The safe exchange zone is open Monday through Friday from 8:30 a.m. to 4:30 p.m.

Moorestown Township Police Department patrolman Walt Walczak stands outside Moorestown’s new safe exchange zone.

When a resident came to Councilwoman Victoria Napolitano with the idea of bringing a safe exchange zone to Moorestown, Napolitano was immediately on board. When the idea reached Police Chief Lee Lieber, a plan was put into action.

The Moorestown Police Department modeled the safe exchange zone, which opened in mid-May, after a successful program implemented by another New Jersey police department. The zone allows residents to safely complete sales and purchases through online sites such as Craigslist and Facebook.

“The safe exchange space is a simple but important service we can provide to ensure the safety of our residents, and I’m glad that Chief Lieber embraced the idea so willingly,” Napolitano said, adding it’s a great way for residents to get rid of anything they weren’t able to sell at Moorestown’s recent town-wide yard sale.

The safe exchange zone is located in the police department lobby, 1245 N. Church St., Suite 2, where a surveillance system is monitored real time. Records unit personnel are nearby and able to quickly summon an officer if a problem develops. While there is also a surveillance system outside, it’s not monitored consistently, which is why Lieber recommends all transactions take place in the lobby.

“We didn’t feel comfortable not having it directly monitored real time,” Lieber said of requests to have the safe exchange zone outside the department.

Several years ago, a resident was held at gunpoint at the Moorestown Mall while conducting an online transaction. Lieber says the safe exchange zone will help prevent similar situations while giving residents a sense of safety in knowing an officer is only a few steps away.

Doug Maute, the resident who proposed the idea to Napolitano, says as a parent with young children he is often amazed at how quickly toys, clothing and other items are outgrown before the end of their useful life. When his wife, Sarah, suggested purchasing items from a local online moms’ group, he was apprehensive.

“Unfortunately, one of the barriers to purchasing secondhand items is the uncertainty of inviting a stranger to your home or meeting them in a parking lot,” Maute, who is also a member of the Sustainable Moorestown committee, said. “My hope is that [the safe exchange zone] encourages residents to consider selling or exchanging their unwanted items in a safe way, thereby reducing waste.”

Items prohibited from exchange in the safe exchange zone include weapons, drugs and drug paraphernalia. While officers are available if a problem arises, they do not serve as official witnesses to the transaction, nor do they give legal advice or settle disputes. The officers are not trained or authorized to determine the validity or integrity of an item being sold.

“We’re not going to act as a referee for the cost or item,” Lieber said. “We’re just there to keep the peace.”

With robberies, thefts and other scams becoming more prominent with an increased interest in online trading, the department is hoping residents will take advantage of the safe exchange zone.

The safe exchange zone is open Monday through Friday from 8:30 a.m. to 4:30 p.m., and is closed on holidays.
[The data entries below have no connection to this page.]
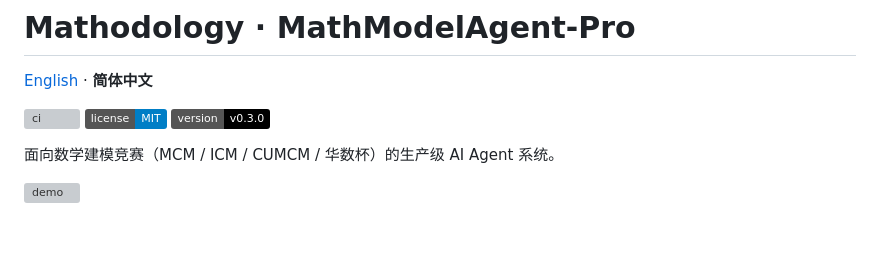
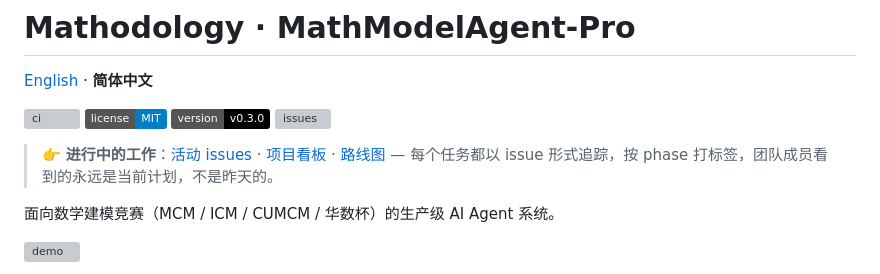
Before and after one commit to ymylive/mathodology, a Markdown page: README_zh.md, the part around the change. Rendered like a GitHub page; badges without logos; blank space fills up the shorter version; grey boxes are pictures that could not be loaded.

Commit message:
docs: link active issues + project board from README header
so contributors land on the live tracker (issues #1–#15 + project #1)
instead of stale roadmap snippets in old branches or chat history.

```diff
--- a/README_zh.md
+++ b/README_zh.md
@@ -5,6 +5,9 @@
 ![ci](https://github.com/ymylive/mathodology/actions/workflows/ci.yml/badge.svg)
 ![license](https://img.shields.io/badge/license-MIT-blue)
 ![version](https://img.shields.io/badge/version-v0.3.0-black)
+[![issues](https://img.shields.io/github/issues/ymylive/mathodology)](https://github.com/ymylive/mathodology/issues)
+
+> 👉 **进行中的工作**：[活动 issues](https://github.com/ymylive/mathodology/issues?q=is%3Aopen) · [项目看板](https://github.com/users/ymylive/projects/1) · [路线图](#路线图与里程碑) — 每个任务都以 issue 形式追踪，按 phase 打标签，团队成员看到的永远是当前计划，不是昨天的。
 
 面向数学建模竞赛（MCM / ICM / CUMCM / 华数杯）的生产级 AI Agent 系统。
 
```
Also changed, not shown: README.md (+3 -0 lines).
The department encourages all residents to engage in transactions during daylight hours, bring a cell phone along in case of emergency and to notify friends or family of the intention to meet with a stranger. The department also recommends against inviting strangers into your home or agreeing to meet at a stranger’s home and to reconsider any transaction in which someone refuses to meet at a police department.

“You can pretty much be assured that it’s a legitimate transaction,” Lieber said. “We want to give our residents some peace of mind.”